Kyrgyz President Almazbek Atambayev declared a state of emergency in the area and the Defense Ministry announced it was deploying forces to protect key facilities.
Centerra says the protests are illegal and that it's working with the government and local authorities to resolve the situation.
A senior cabinet member visited the area Friday and tried to persuade the protesters to disperse, saying that further disruptions would cripple the mine and cause significant economic losses.
"The government is asking you to have patience and wait until the autumn, when we will look at the issue," Deputy Prime Minister Shamil Atakhanov told protesters.
But shortly after he spoke, protesters went back to the power transformer unit and cut the power again, forcing the mine to suspend operations.
The protest quickly spread, engulfing the southern city of Jalal-Abad, where several hundred people stormed a local governor's building, drove officials out and appointed one a "people's governor," the Interfax news agency reported.
The man, Medet Usenov, told Interfax the protesters were demanding the release of several opposition lawmakers jailed on coup attempt charges last October when a demonstration in the capital of Bishkek to demand the nationalization of Kumtor spiraled into a violent confrontation with police.

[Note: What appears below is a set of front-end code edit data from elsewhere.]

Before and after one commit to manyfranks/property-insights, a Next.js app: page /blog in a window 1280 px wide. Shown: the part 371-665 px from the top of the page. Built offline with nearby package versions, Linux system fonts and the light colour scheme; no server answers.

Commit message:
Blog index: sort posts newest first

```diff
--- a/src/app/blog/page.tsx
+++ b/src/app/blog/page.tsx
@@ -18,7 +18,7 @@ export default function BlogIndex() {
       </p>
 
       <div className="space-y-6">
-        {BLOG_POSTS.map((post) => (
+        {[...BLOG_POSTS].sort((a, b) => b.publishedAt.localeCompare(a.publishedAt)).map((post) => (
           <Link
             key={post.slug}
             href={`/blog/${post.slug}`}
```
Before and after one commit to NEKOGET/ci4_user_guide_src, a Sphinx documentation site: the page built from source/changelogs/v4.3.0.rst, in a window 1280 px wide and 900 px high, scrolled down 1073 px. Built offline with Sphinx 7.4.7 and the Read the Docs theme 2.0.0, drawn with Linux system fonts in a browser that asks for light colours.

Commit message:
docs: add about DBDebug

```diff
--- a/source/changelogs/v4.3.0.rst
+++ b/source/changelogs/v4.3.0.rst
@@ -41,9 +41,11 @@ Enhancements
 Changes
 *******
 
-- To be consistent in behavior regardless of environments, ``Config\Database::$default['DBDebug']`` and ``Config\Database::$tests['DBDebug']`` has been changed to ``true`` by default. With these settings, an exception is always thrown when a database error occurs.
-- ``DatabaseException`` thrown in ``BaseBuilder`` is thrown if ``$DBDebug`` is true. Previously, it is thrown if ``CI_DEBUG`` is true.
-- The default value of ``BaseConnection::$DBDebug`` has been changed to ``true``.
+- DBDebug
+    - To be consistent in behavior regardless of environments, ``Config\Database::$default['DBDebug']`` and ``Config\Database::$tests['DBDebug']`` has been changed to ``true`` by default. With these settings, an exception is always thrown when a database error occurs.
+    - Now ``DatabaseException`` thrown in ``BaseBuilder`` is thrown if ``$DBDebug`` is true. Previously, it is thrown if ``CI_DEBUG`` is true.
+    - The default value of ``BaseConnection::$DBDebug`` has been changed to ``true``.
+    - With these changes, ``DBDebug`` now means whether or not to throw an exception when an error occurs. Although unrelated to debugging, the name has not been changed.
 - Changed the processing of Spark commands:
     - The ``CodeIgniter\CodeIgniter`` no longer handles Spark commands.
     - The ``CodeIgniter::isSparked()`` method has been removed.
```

He added that they intend to name local mayors and district administrators throughout Jalal-Abad province.
Kyrgyz media speculated on Friday that the current government's political rivals could be behind the protests. Former Kyrgyz President Roza Otunbayeva told the AKIpress news agency that they are a planned attempt to topple the government.
Politics in Kyrgyzstan are shaped by clan loyalties and sharp divisions between the north and the south. The ex-Soviet nation on China's mountainous western frontier has seen the violent overthrow of two governments since gaining independence in 1991.
In 2010, the government was overthrown and clashes between ethnic Kyrgyz and minority Uzbeks killed at least 470 people, mostly Uzbeks, and displaced about 400,000 people.
[Vladimir Isachenkov contributed to this report from Moscow.]